I doubted he was telling me everything because when I was younger, I  discovered boxes hidden in the back corner of the attic that were nailed shut and when I pried them open there were many Nazi and SS artifacts, together with my father’s Bronze Star and Combat Infantry Badge. 

Many years later, when I was almost fifty years old, my parents and I took a trip to Germany and Austria where, by coincidence, we visited many of the places my father had been during the war. 

After the trip, I was convinced that there was much more to my father’s war experiences than he had told me.  That trip triggered a curiosity to learn of my father’s experiences.  But even more compelling was that the trip caused me to feel that the men of the Rainbow Division were calling me to tell their story, one that was incredibly untold. 

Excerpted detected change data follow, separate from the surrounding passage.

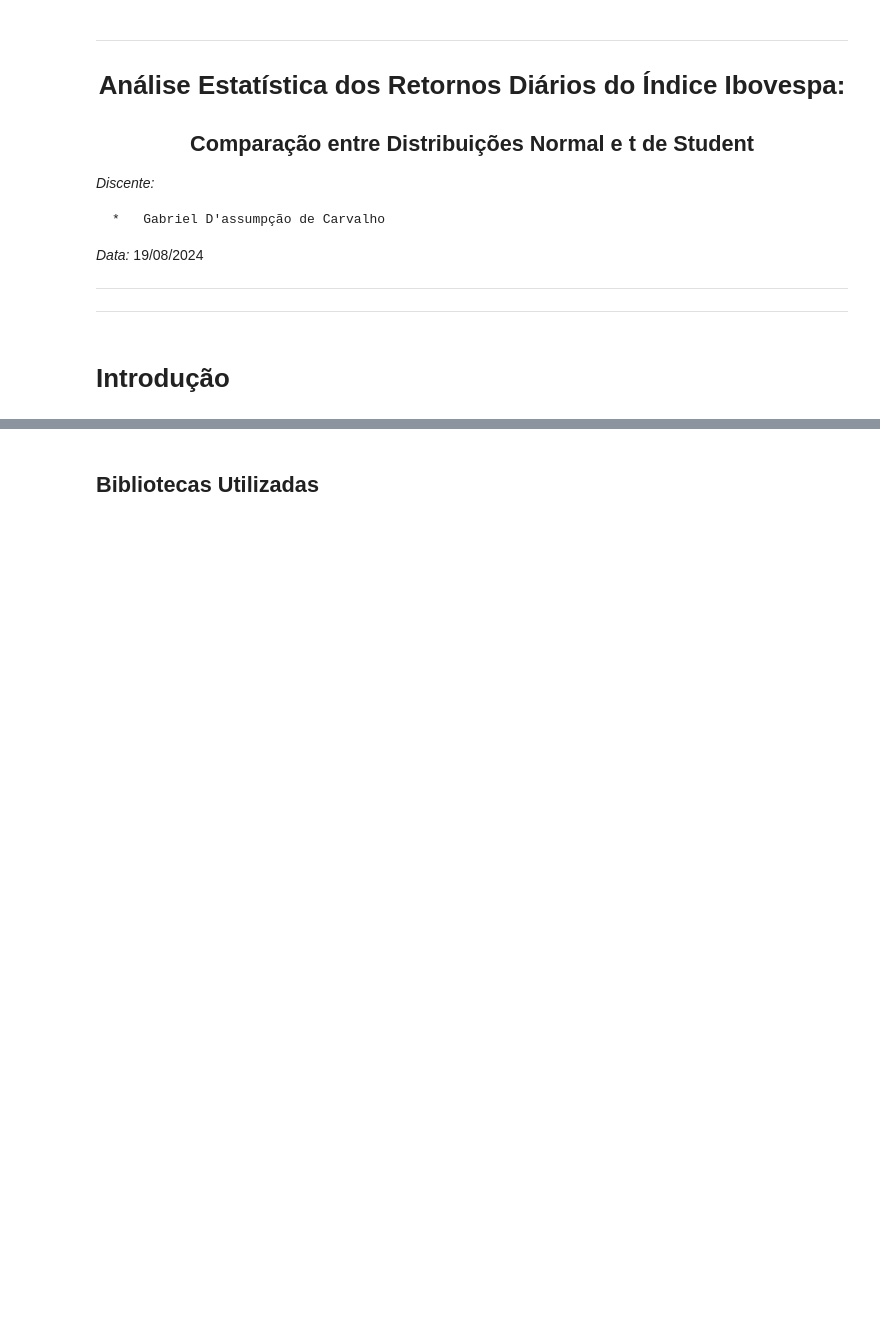
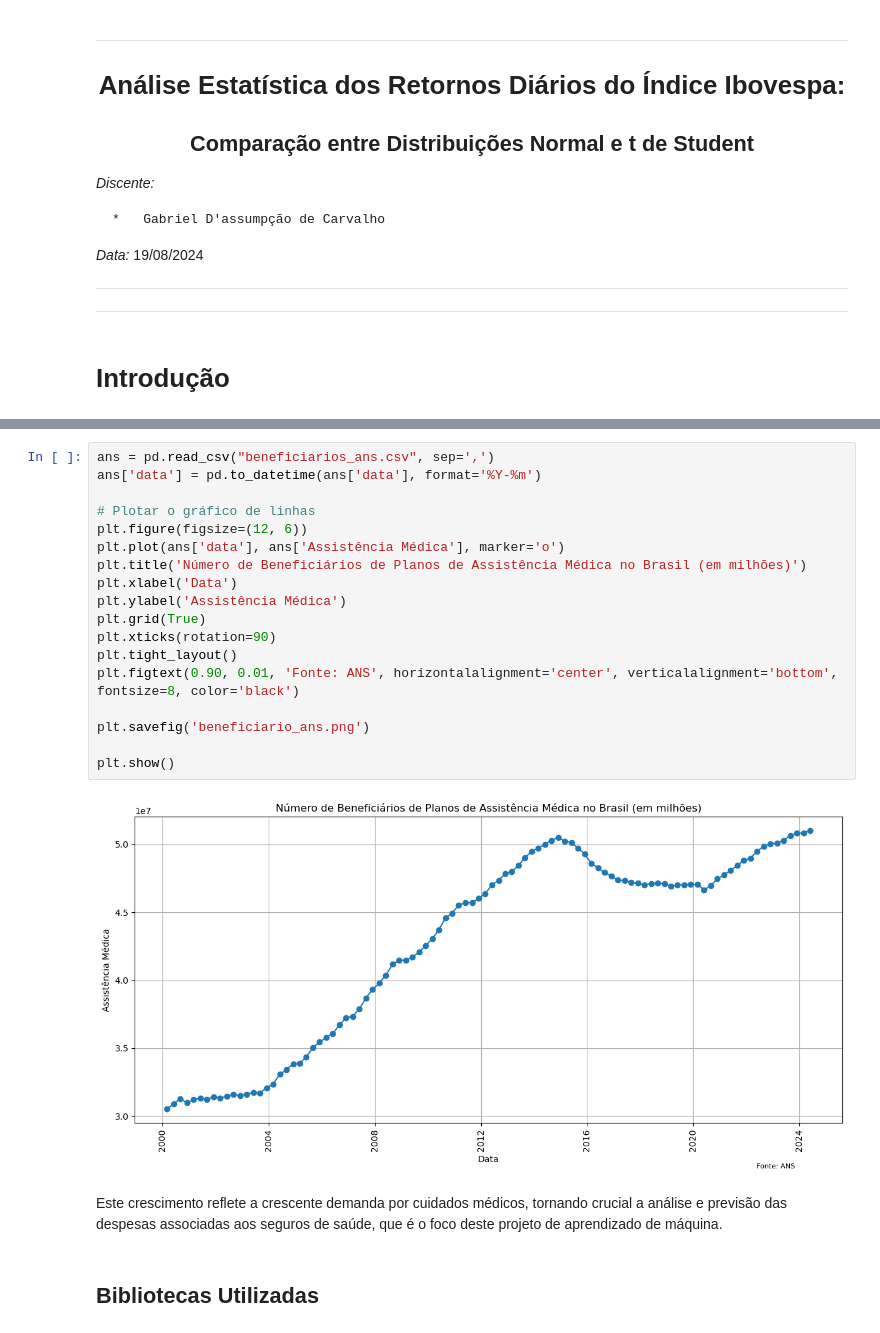
Before and after one commit to gabrieldadcarvalho/neural_network, a Jupyter notebook: projeto/01.ipynb, the cells around one changed output, grey strips where cells are left out. Drawn from its saved outputs; the diff is of its cells as text; blank space fills up the shorter version.

```diff
--- a/projeto/01.ipynb
+++ b/projeto/01.ipynb
@@ -37,3 +29,27 @@
+# %%
+ans = pd.read_csv("beneficiarios_ans.csv", sep=',')
+ans['data'] = pd.to_datetime(ans['data'], format='%Y-%m')
+
+# Plotar o gráfico de linhas
+plt.figure(figsize=(12, 6))
+plt.plot(ans['data'], ans['Assistência Médica'], marker='o')
+plt.title('Número de Beneficiários de Planos de Assistência Médica no Brasil (em milhões)')
+plt.xlabel('Data')
+plt.ylabel('Assistência Médica')
+plt.grid(True)
+plt.xticks(rotation=90)
+plt.tight_layout()
+plt.figtext(0.90, 0.01, 'Fonte: ANS', horizontalalignment='center', verticalalignment='bottom', fontsize=8, color='black')
+
+plt.savefig('beneficiario_ans.png')
+
+plt.show()
+# %% [output]
+[figure, added]
+# %% [markdown]
+
+
+Este crescimento reflete a crescente demanda por cuidados médicos, tornando crucial a análise e previsão das despesas associadas aos seguros de saúde, que é o foco deste projeto de aprendizado de máquina.
 # %% [markdown]
 ## Bibliotecas Utilizadas
 # %%
```
Also changed, not shown: parts of 3 cells of this notebook, 2 other files.
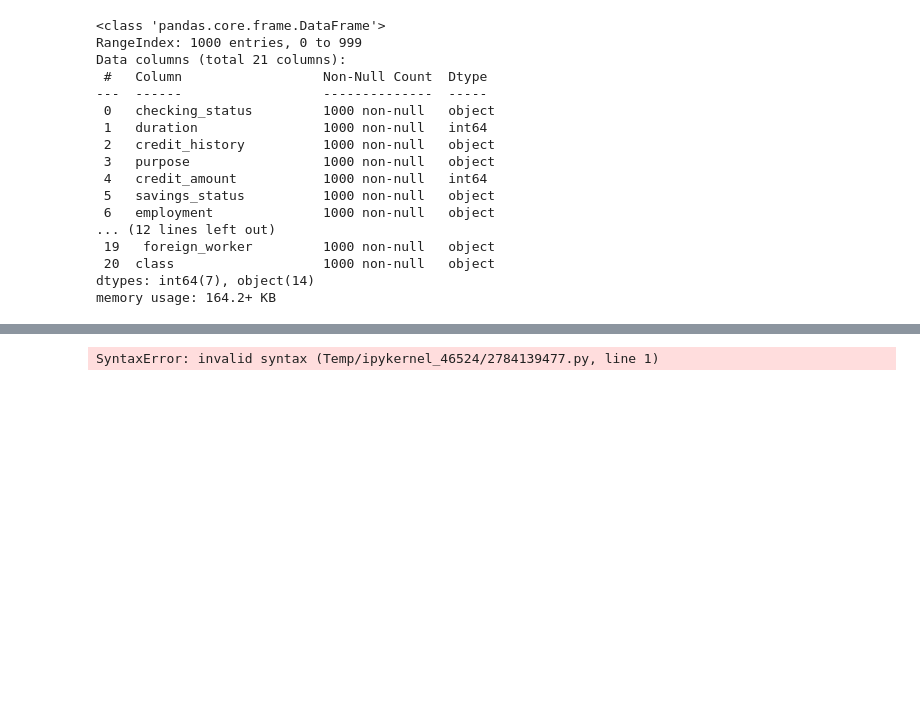
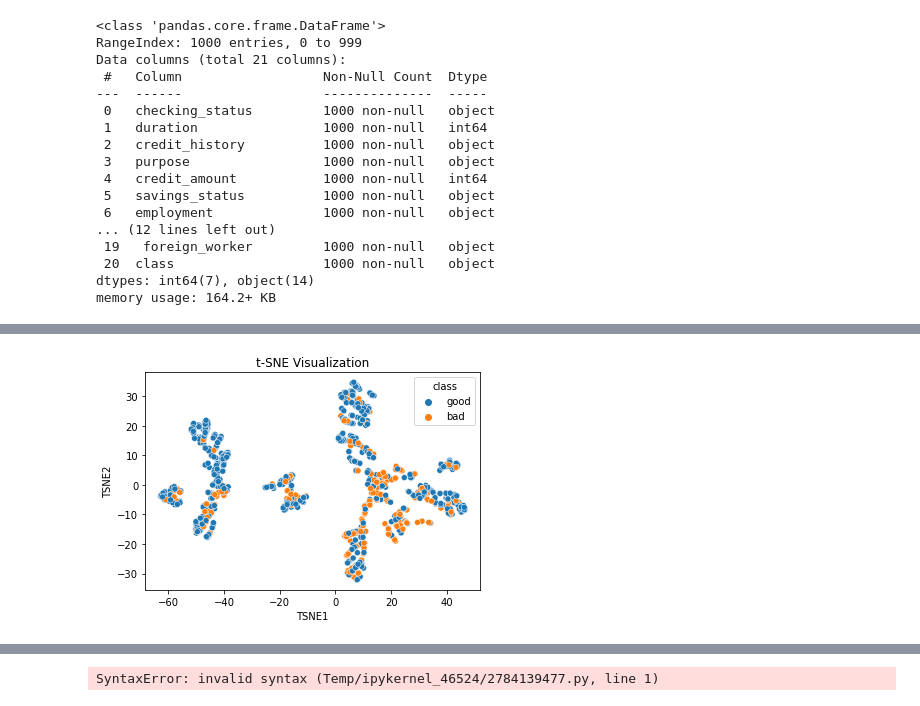
Before and after one commit to IHesamI/General_DS_FinalProject, a Jupyter notebook: Analyser.ipynb, the cells around one changed output, grey strips where cells are left out. Drawn from its saved outputs; the diff is of its cells as text; code cells hidden in the pictures; blank space fills up the shorter version.

```diff
--- a/Analyser.ipynb
+++ b/Analyser.ipynb
@@ -80,3 +118,26 @@ len(credit_df['purpose'].unique())
+# %%
+import pandas as pd
+import seaborn as sns
+from sklearn.manifold import TSNE
+import matplotlib.pyplot as plt
+
+
+selected_cols = numerical_cols + ordinal_cols + [target_col]
+selected_df = credit_df[selected_cols].copy()
+
+selected_df[numerical_cols] = (selected_df[numerical_cols] - selected_df[numerical_cols].mean()) / selected_df[numerical_cols].std()
+
+tsne = TSNE(n_components=2, random_state=42)
+embedded_features = tsne.fit_transform(selected_df[numerical_cols + ordinal_cols])
+
+selected_df['TSNE1'] = embedded_features[:, 0]
+selected_df['TSNE2'] = embedded_features[:, 1]
+
+sns.scatterplot(data=selected_df, x='TSNE1', y='TSNE2', hue=target_col)
+plt.title('t-SNE Visualization')
+plt.show()
+# %% [output]
+[figure, added]
 # %%
 from sklearn.preprocessing import LabelEncoder
 lable_encoder=LabelEncoder()
```
Also changed, not shown: parts of 16 cells of this notebook.
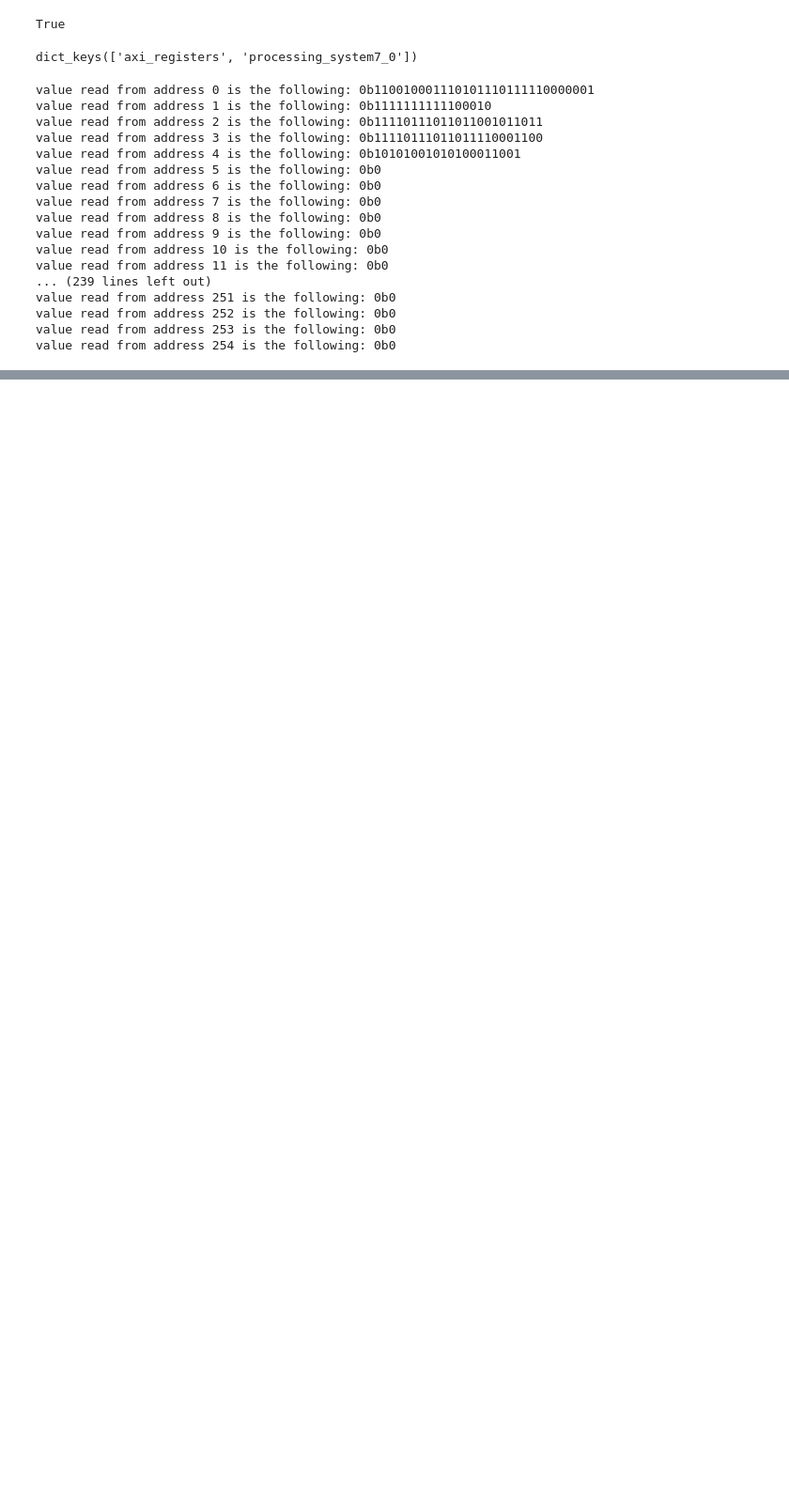
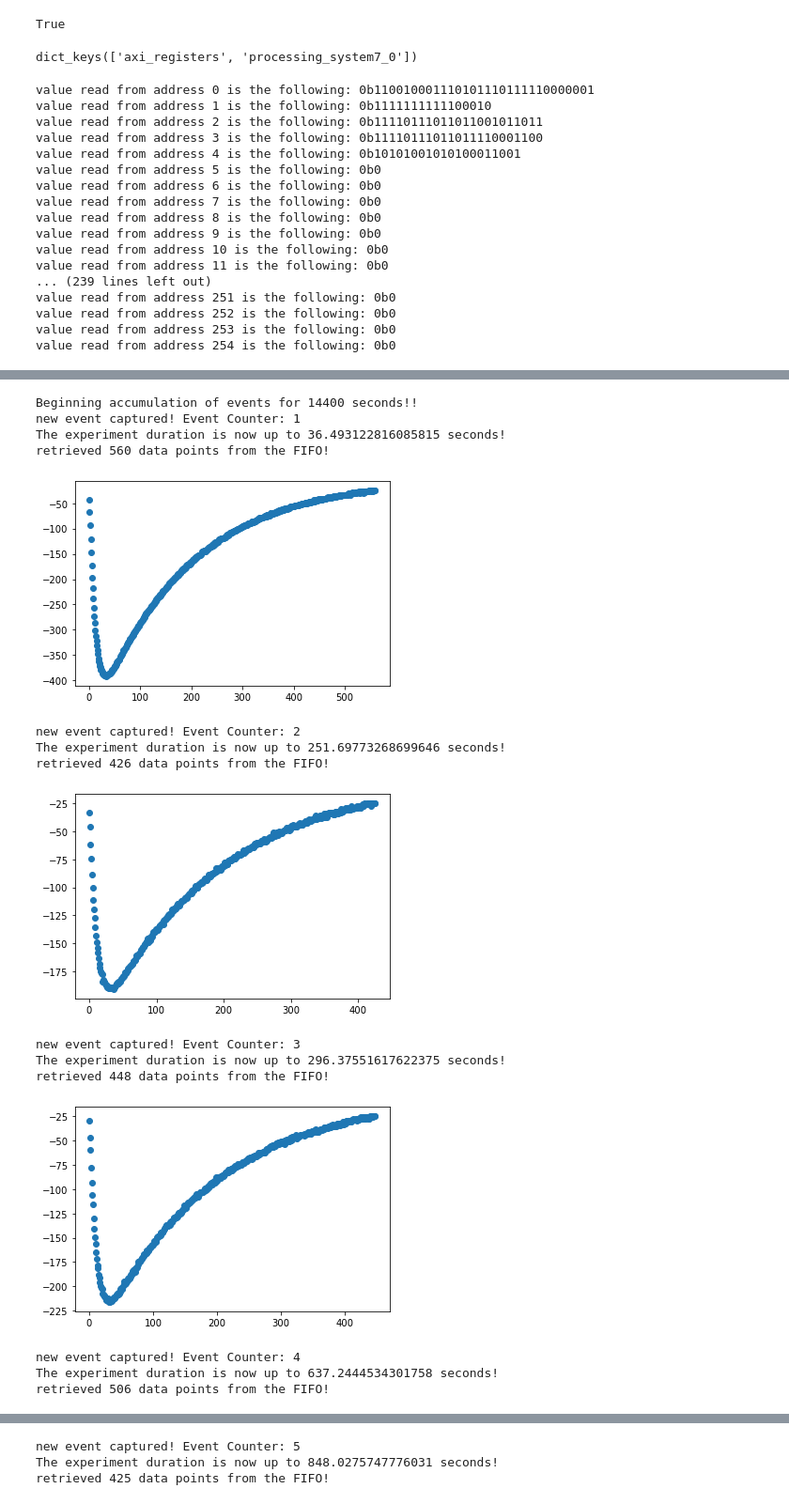
Before and after one commit to bsheffer1/pynq_adc_daq, a Jupyter notebook: sw/adc_interface_overlay/adc_interface.ipynb, the cells around one changed output, grey strips where cells are left out. Shown at 94% size. Saved outputs shown, nothing was run; the diff lists cells and outputs as text; code cells hidden in the pictures; blank space fills up the shorter version.

```diff
--- a/sw/adc_interface_overlay/adc_interface.ipynb
+++ b/sw/adc_interface_overlay/adc_interface.ipynb
@@ -131,7 +132,7 @@ def write_daq_threshold(threshold, direction):
                 the DAQ. When triggered, the DAQ will set the threshold flag, increment the event counter,
                 and save adc values to the FIFO.
     direction - is a single-bit value indicating whether the ADC value must be greater than or less than the
-                threshold value to trigger the DAQ
+                threshold value to trigger the DAQ. 0 means greater than, 1 means less than
     """
     axi_port.write(128*4, (1 << 14)|((direction) << 13)| (1 << 12) | (threshold & 0b111111111111))
 
@@ -282,6 +283,7 @@ def fixed_event_count_experiment(n_events = 100, threshold=0b111111100111, thres
     reset_daq_fifo()
     #store an list of event data
     experiment_data = []
+    start_time = time.time()
     while event_count < n_events:
         #if there is data in the FIFO
         if not (is_fifo_empty()):
@@ -292,7 +294,7 @@ def fixed_event_count_experiment(n_events = 100, threshold=0b111111100111, thres
             event_data = plot_fifo_data()
             experiment_data.append([time.time(),event_data])
             #save the experiment data
-            np.save('plots/experiment_data_' + str(time.time()) + '.npy', np.array(experiment_data,dtype=object), allow_pickle = True)
+            np.save('plots/experiment_data_' + str(start_time) + '.npy', np.array(experiment_data,dtype=object), allow_pickle = True)
 
 
 def fixed_time_experiment(n_seconds = 3600, threshold=0b111111100111, threshold_direction=1):
@@ -338,4 +340,4 @@ def fixed_time_experiment(n_seconds = 3600, threshold=0b111111100111, threshold_
             event_data = plot_fifo_data()
             experiment_data.append([time.time(),event_data])
             #save the experiment data
-            np.save('plots/experiment_data_' + str(time.time()) + '.npy', np.array(experiment_data,dtype=object), allow_pickle = True)
+            np.save('plots/experiment_data_' + str(start_time) + '.npy', np.array(experiment_data,dtype=object), allow_pickle = True)
@@ -371,0 +344,20 @@ retrieved 643 data points from the FIFO!
+# %%
+#run a fixed time experiment
+fixed_time_experiment(n_seconds=14400, threshold=0b111111100111, threshold_direction=1)
+# %% [output]
+Beginning accumulation of events for 14400 seconds!!
+new event captured! Event Counter: 1
+The experiment duration is now up to 36.493122816085815 seconds!
+retrieved 560 data points from the FIFO!
+[figure, added]
+new event captured! Event Counter: 2
+The experiment duration is now up to 251.69773268699646 seconds!
+retrieved 426 data points from the FIFO!
+[figure, added]
+new event captured! Event Counter: 3
+The experiment duration is now up to 296.37551617622375 seconds!
+retrieved 448 data points from the FIFO!
+[figure, added]
+new event captured! Event Counter: 4
+The experiment duration is now up to 637.2444534301758 seconds!
+retrieved 506 data points from the FIFO!
@@ -371,0 +365,3 @@ retrieved 643 data points from the FIFO!
+new event captured! Event Counter: 5
+The experiment duration is now up to 848.0275747776031 seconds!
+retrieved 425 data points from the FIFO!
```
Also changed, not shown: parts of 3 cells of this notebook.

As a result, after the trip, I began researching my father’s and the Rainbow’s history.  Although I’m a lawyer, not a professional historian or writer, I figured if I kept digging deeply and long enough, I would be able to find the answers. 

During this time, unbeknownst to my father, I began combing every resource I could find.  I was able to find numerous materials, including unpublished declassified action reports, diaries and recorded histories written by men he served with, together with many other published historical resources.  Finally, the parts of the puzzle started to come together.

My journey finding and reading all the materials was a labor of love.  It was also fascinating.  However, there was a part of the picture still missing . . .  my father’s own words.

Finally, I told him of the research I had done.  He was pleased, and it was only at that point he began to open up and tell me of his experiences with the Rainbow Division.

Shortly before my father passed away in February 2014, I began assembling the years of research and started writing this book as a tribute to him and the men he served with in the Forty-Second Rainbow Division.

My hope is that this book brings to light the accomplishments of the men in the Forty-Second Rainbow Division during World War II and to honor them for their bravery and service.

I was educated on both the East and West Coasts and hold a BS and MBA from New York Institute of Technology and a JD from the Santa Barbara College of Law.  I am a member of the State Bar of California and make my home on the Central Coast of California.